I plugged the Type-C cable which came with my monitor to my laptop. My headset, mouse, keyboard, and sometimes my smartphone, I connect to the monitor. With a Type-C cable, the monitor also supplies power to my laptop. To add a second monitor, I daisy chain that to my main monitor.

When I return to my home office, I just need to plug in one cable to connect the headset, keyboard, mouse, two monitors, and power supply to my laptop. That’s honestly so cool and convenient.

Display Set Up

The screen is the computer’s window to the soul. Ok not sure what that means, but it sounds wise. The real point is, to do anything on a computer, let alone be productive, you need to optimize the display on your PC or Mac.

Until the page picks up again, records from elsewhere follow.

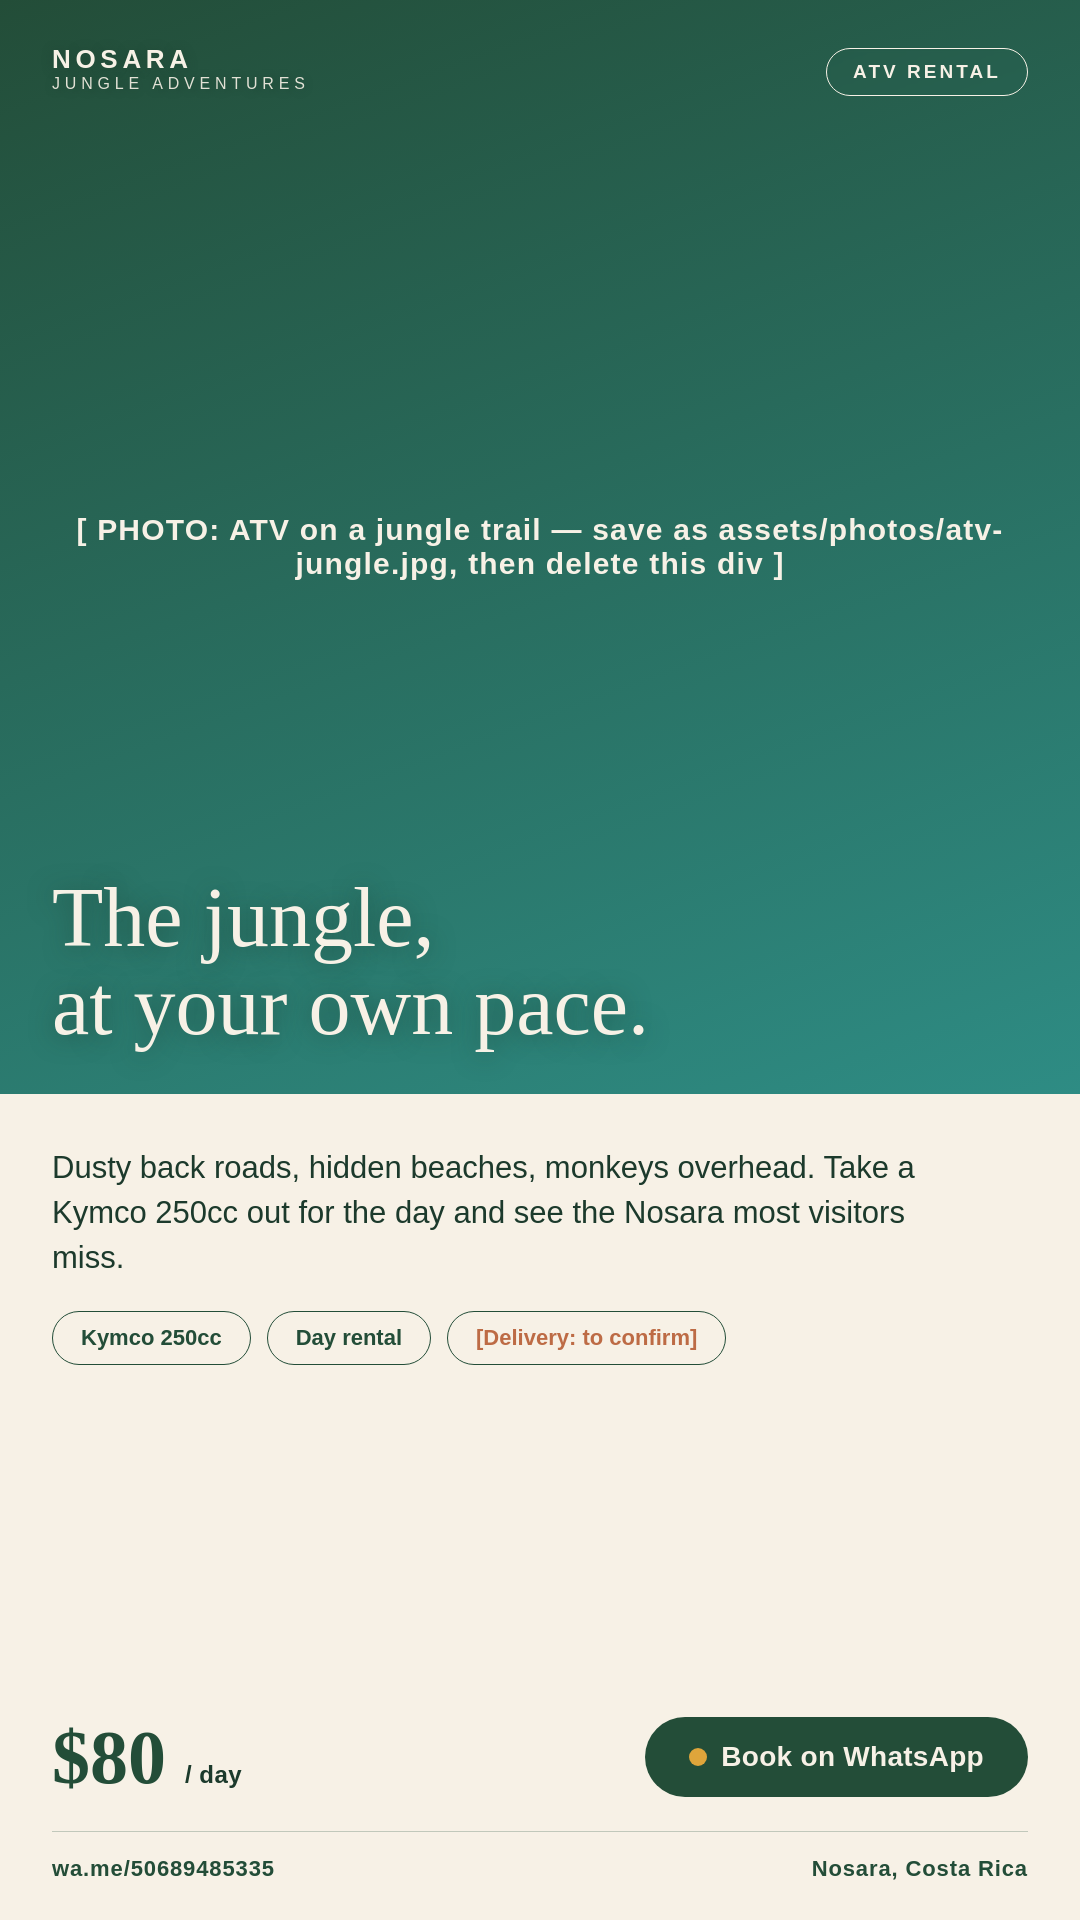
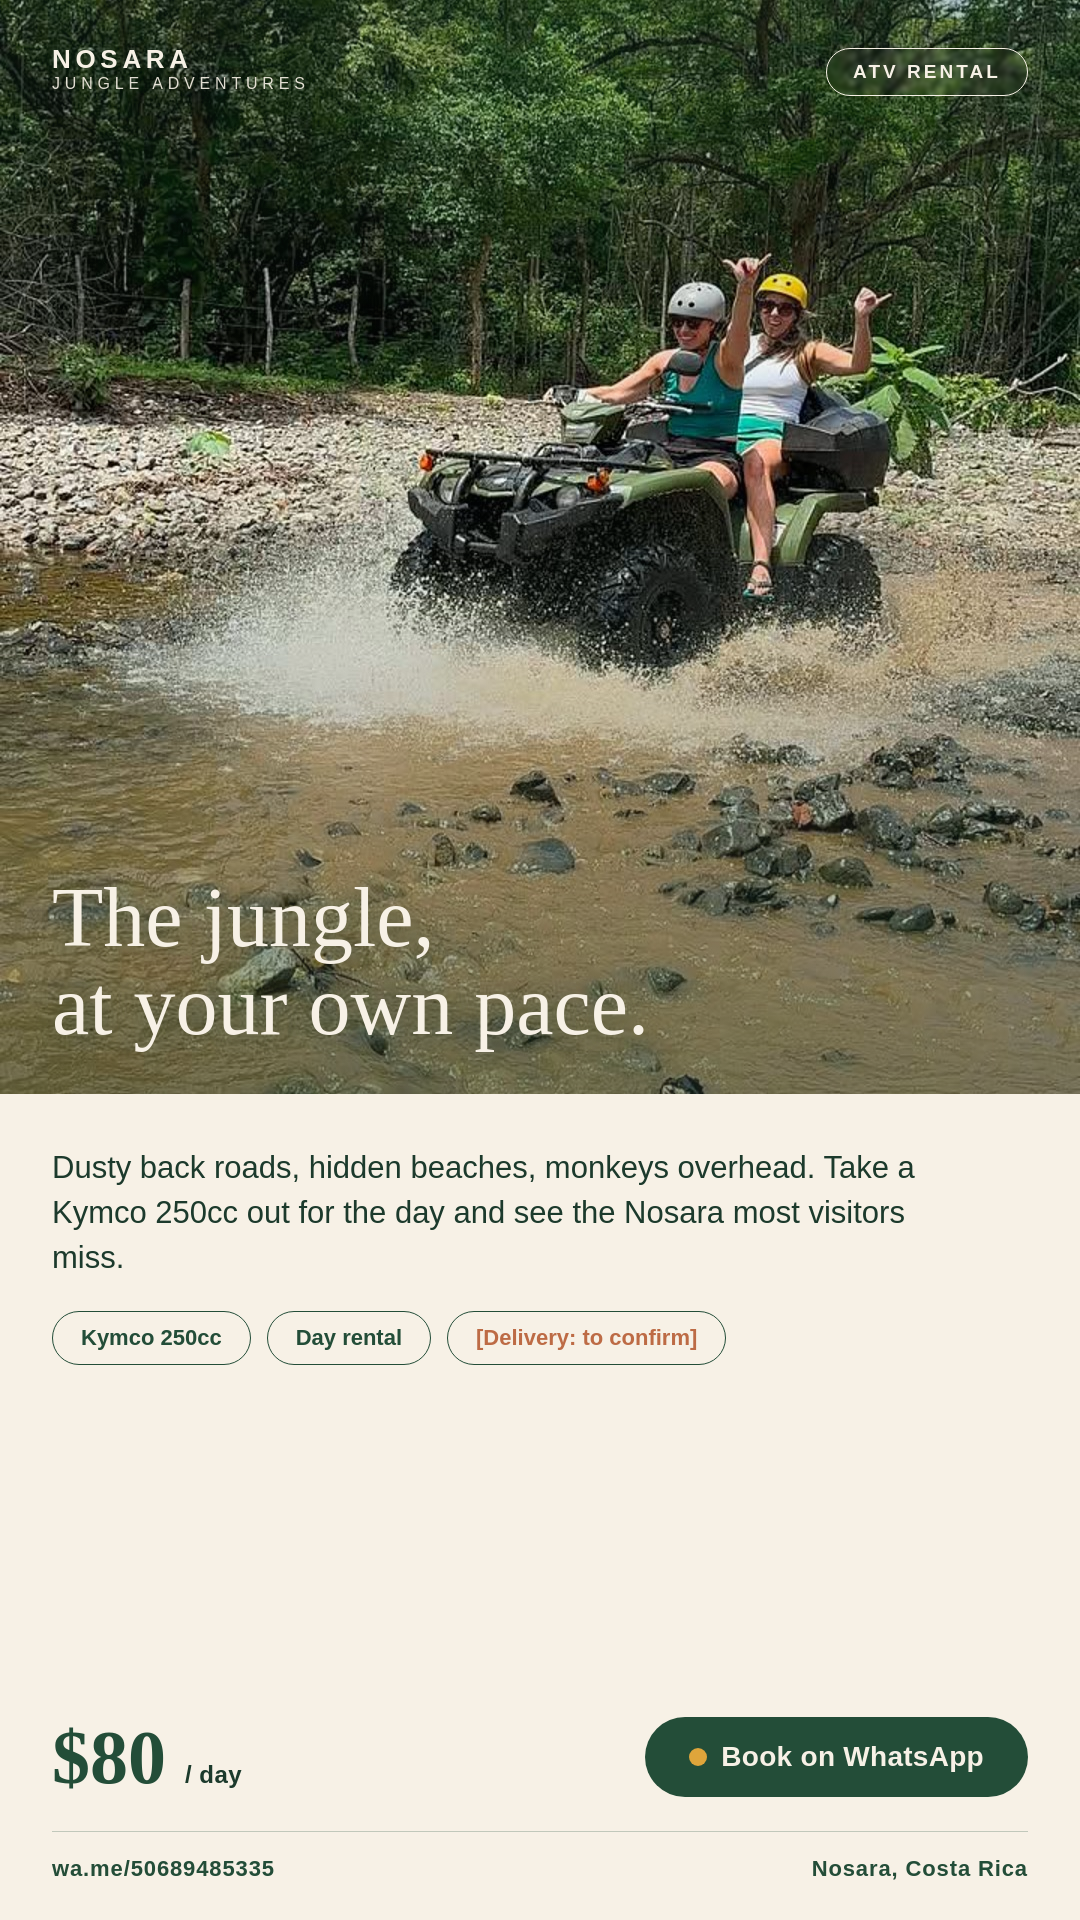
Add real photos for ATV, coffee, turtle, transport, and Guaitil flyers

diff --git a/templates/flyer-nja-turtle.html b/templates/flyer-nja-turtle.html
@@ -8,10 +8,9 @@
 <body>
 <div class="flyer">
 
-  <!-- Hero photo: assets/photos/turtle-arribada.jpg (not in repo yet) -->
+  <!-- Hero photo: assets/photos/turtle-hero.jpg -->
   <!-- Voice note: the arribada is a natural event. We never promise it — we frame the privilege of being there. -->
-  <div class="hero" style="background-image: url('../assets/photos/turtle-arribada.jpg');">
-    <div class="photo-slot">[ PHOTO: turtles on Ostional beach — save as assets/photos/turtle-arribada.jpg, then delete this div ]</div>
+  <div class="hero" style="background-image: url('../assets/photos/turtle-hero.jpg');">
     <div class="brand-mark">Nosara<small>Jungle Adventures</small></div>
     <div class="badge">Ostional</div>
     <div class="headline">When the ocean<br>comes ashore.</div>

diff --git a/templates/flyer-nft-transport.html b/templates/flyer-nft-transport.html
@@ -8,10 +8,9 @@
 <body>
 <div class="flyer">
 
-  <!-- Hero photo: assets/photos/transport.jpg (not in repo yet) -->
+  <!-- Hero photo: assets/photos/transport-hero.jpg -->
   <!-- General flyer: NO route list here (that's the rate sheet). "From $60" = Local Nosara, confirmed. -->
-  <div class="hero" style="background-image: url('../assets/photos/transport.jpg');">
-    <div class="photo-slot">[ PHOTO: Montero or van on the road / beach drop-off — save as assets/photos/transport.jpg, then delete this div ]</div>
+  <div class="hero" style="background-image: url('../assets/photos/transport-hero.jpg');">
     <div class="brand-mark">Nosara<small>Fun Travel</small></div>
     <div class="badge">Transportation</div>
     <div class="headline">Get anywhere,<br>door to door.</div>

diff --git a/templates/flyer-nja-guaitil.html b/templates/flyer-nja-guaitil.html
@@ -14,9 +14,8 @@
        Do not export/send until CONFIRM markers are resolved and this comment is removed.
        ============================================================ -->
 
-  <!-- Hero photo: assets/photos/guaitil-hero.jpg (not in repo yet) -->
+  <!-- Hero photo: assets/photos/guaitil-hero.jpg -->
   <div class="hero" style="background-image: url('../assets/photos/guaitil-hero.jpg');">
-    <div class="photo-slot">[ PHOTO: Guaitil potter's hands shaping clay — save as assets/photos/guaitil-hero.jpg, then delete this div ]</div>
     <div class="brand-mark">Nosara<small>Jungle Adventures</small></div>
     <div class="badge" style="border-color: var(--clay); color: var(--clay);">Draft</div>
     <div class="headline">Clay shaped by<br>a thousand years.</div>

diff --git a/templates/flyer-nja-coffee.html b/templates/flyer-nja-coffee.html
@@ -8,9 +8,8 @@
 <body>
 <div class="flyer">
 
-  <!-- Hero photo: assets/photos/coffee-tour.jpg (not in repo yet) -->
-  <div class="hero" style="background-image: url('../assets/photos/coffee-tour.jpg');">
-    <div class="photo-slot">[ PHOTO: UTV or coffee farm in the hills — save as assets/photos/coffee-tour.jpg, then delete this div ]</div>
+  <!-- Hero photo: assets/photos/coffee-hero.jpg -->
+  <div class="hero" style="background-image: url('../assets/photos/coffee-hero.jpg');">
     <div class="brand-mark">Nosara<small>Jungle Adventures</small></div>
     <div class="badge">Private Tour</div>
     <div class="headline">From jungle trail<br>to coffee cup.</div>

diff --git a/templates/flyer-nja-atv.html b/templates/flyer-nja-atv.html
@@ -8,9 +8,8 @@
 <body>
 <div class="flyer">
 
-  <!-- Hero photo: assets/photos/atv-jungle.jpg (not in repo yet) -->
-  <div class="hero" style="background-image: url('../assets/photos/atv-jungle.jpg');">
-    <div class="photo-slot">[ PHOTO: ATV on a jungle trail — save as assets/photos/atv-jungle.jpg, then delete this div ]</div>
+  <!-- Hero photo: assets/photos/atv-hero.jpg -->
+  <div class="hero" style="background-image: url('../assets/photos/atv-hero.jpg');">
     <div class="brand-mark">Nosara<small>Jungle Adventures</small></div>
     <div class="badge">ATV Rental</div>
     <div class="headline">The jungle,<br>at your own pace.</div>

diff --git a/TODO.md b/TODO.md
@@ -1,6 +1,6 @@
 # TODO — living backlog
 
-Updated: 2026-07-21 (session: WhatsApp number confirmed + Guaitil draft)
+Updated: 2026-07-21 (session: real photos in for 5 of 7 flyers)
 
 ## ✅ Done
 
@@ -10,11 +10,12 @@ Updated: 2026-07-21 (session: WhatsApp number confirmed + Guaitil draft)
 - 7 flyer templates: NJA ATV, turtle arribada, coffee tour, waterfall, Guaitil pottery (draft) · NFT transport, general
 - `scripts/export.js` + `npm run export` (1080×1350) and `npm run export:story` (1080×1920) — verified working for all 7 pieces, both formats
 - WhatsApp number confirmed (+506 8948 5335, Yerly, shared NFT/NJA) — updated in `data/services.json` and every flyer footer
+- Real photos in place for 5 flyers: `atv-hero.jpg`, `coffee-hero.jpg`, `turtle-hero.jpg`, `transport-hero.jpg`, `guaitil-hero.jpg` — `.photo-slot` placeholders removed, all re-exported and checked
 - `docs/brand-system.md` + `docs/whatsapp-playbook.md`
 
 ## ▶ Next
 
-- [ ] Swap placeholder photo slots for real photos as Brandon sends them (atv-jungle.jpg, turtle-arribada.jpg, coffee-tour.jpg, waterfall.jpg, transport.jpg, nosara-general.jpg, guaitil-hero.jpg) — delete each `.photo-slot` div once its photo is in
+- [ ] Still need real photos for: waterfall/jungle ride flyer, NFT general flyer (`nosara-general.jpg`)
 - [ ] Quote flyer template (client name, route/experience, date, pax, vehicle, inclusions, price, CTA — may use the deep-green/gold panel)
 - [ ] Property manager / Airbnb host one-pager service sheet
 - [ ] Rate sheet with the full NFT transport route list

Firstly, if you’re just just using the laptop screen, I highly recommend getting some sort of laptop stand to raise the screen up to eye level. This way you’re not constantly looking down and ruining your neck over time.

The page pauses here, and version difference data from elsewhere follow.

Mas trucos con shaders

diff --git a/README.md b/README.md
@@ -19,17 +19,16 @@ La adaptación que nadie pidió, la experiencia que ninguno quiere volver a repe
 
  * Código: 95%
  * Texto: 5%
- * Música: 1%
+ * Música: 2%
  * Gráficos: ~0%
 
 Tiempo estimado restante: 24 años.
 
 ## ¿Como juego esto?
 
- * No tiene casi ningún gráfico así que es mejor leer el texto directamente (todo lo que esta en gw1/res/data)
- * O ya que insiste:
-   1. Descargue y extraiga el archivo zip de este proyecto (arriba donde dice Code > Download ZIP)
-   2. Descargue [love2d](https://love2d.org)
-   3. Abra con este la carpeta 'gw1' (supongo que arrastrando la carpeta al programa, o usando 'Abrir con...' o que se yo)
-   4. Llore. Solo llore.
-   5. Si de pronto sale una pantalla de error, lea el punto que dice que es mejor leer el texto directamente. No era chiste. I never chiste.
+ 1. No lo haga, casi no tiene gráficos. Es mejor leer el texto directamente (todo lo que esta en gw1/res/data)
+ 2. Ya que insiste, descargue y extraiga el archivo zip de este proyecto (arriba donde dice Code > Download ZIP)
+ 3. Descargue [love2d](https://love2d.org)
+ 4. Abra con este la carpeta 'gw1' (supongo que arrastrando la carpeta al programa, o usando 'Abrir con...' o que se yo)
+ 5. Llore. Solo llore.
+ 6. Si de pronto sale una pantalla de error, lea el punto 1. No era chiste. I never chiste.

For maximum productivity though, you’ll want to use a dual monitor set up. It’s true, once you go dual, you don’t go back.

I use two MSI 32” monitors to go with my laptop. I use the second monitor mainly to display debugging and log panels. The laptop screen simply mirrors what’s on the primary monitor.

In terms of physical arrangement, I have my laptop on the far left, with the two external monitors front and center. An external keyboard allows me to type quickly without pivoting my body.

Ergonomic Office Chair

Like most developers, I often find myself in the zone where I’m singularly focused on coding or thinking about the solution to an obstacle. Before I know it, 5 hours have passed.

As a programmer, there is nothing more important than a good ergonomic chair. Nothing. Just like a comfortable bed doesn’t just help you sleep better, a good chair doesn’t just keep “distractions” like back pain at bay, but helps your mind stay focused on the task at hand.

There are plenty of office chairs on the market. Look for one that comes with a lot of adjustments, which is the key to good ergonomics. This means dedicated lumbar support, adjustable headrest, a backrest that reclines (so important for me), and adjustable armrests.

Keyboard and Mouse Setup

A few years ago, carpal tunnel syndrome almost put a stop to my profession as a programmer. This is why investing in a good ergonomic keyboard and mouse is so vital for anyone that spends an inordinate amount of time interacting with the computer.

I used to have a run-of-the-mill Logitech keyboard before switching to the Microsoft Natural Ergonomic Keyboard. The difference was night and day in terms of comfort. The keys are positioned in a "v" pattern that reduces deviation of my wrists to reach most keys. They are also low force, so I don't have to pound on a key to activate it.

For the mouse, I ditched my old MS mouse for a vertical mouse a few years ago and have not looked back. You hold them kind of like a joystick, with little rotation of the wrist that can cause or aggravate your wrist pain.

Noise Management

Silence is one of the most overlooked productivity hacks in my opinion. If the idle mind is the devil’s playground, a silent mind is where creativity and new ideas blossom.

According to a groundbreaking study, two hours of uninterrupted silence actually causes new cells in the brain to grow. 

The best way to immerse yourself in silence when you’re coding at your desk? A good set of noise canceling headphones.

Personally I own a WH-1000XM3. A lot of times I wear it just to block out outside noise, which really helps when I need to focus.

Desk Shape and Layout

Your desk should be wide and sturdy enough to handle your entire setup with some extra space for your notes, peripherals, and other work stuff. You should also pick the right desk shape to complement your workstyle and workspace.

The most common desk shapes are:

  • U-shaped desks - These take up a lot of room but they have a lot of easy-to-reach usable space.
  • Straight desks - Traditional desks offer versatility in placement but some areas are harder to reach while working.
  • L-shaped and corner desks - These types of desks require less room than U-shaped desks but still give the user ample easy-access space.

Based on Queensland’s Ergonomic Guide, the most ergonomic type of desk is those with a scalloped edge or shallow curve cut out at the center. Not only does it put you closer to your workspace, there’s also better arm support.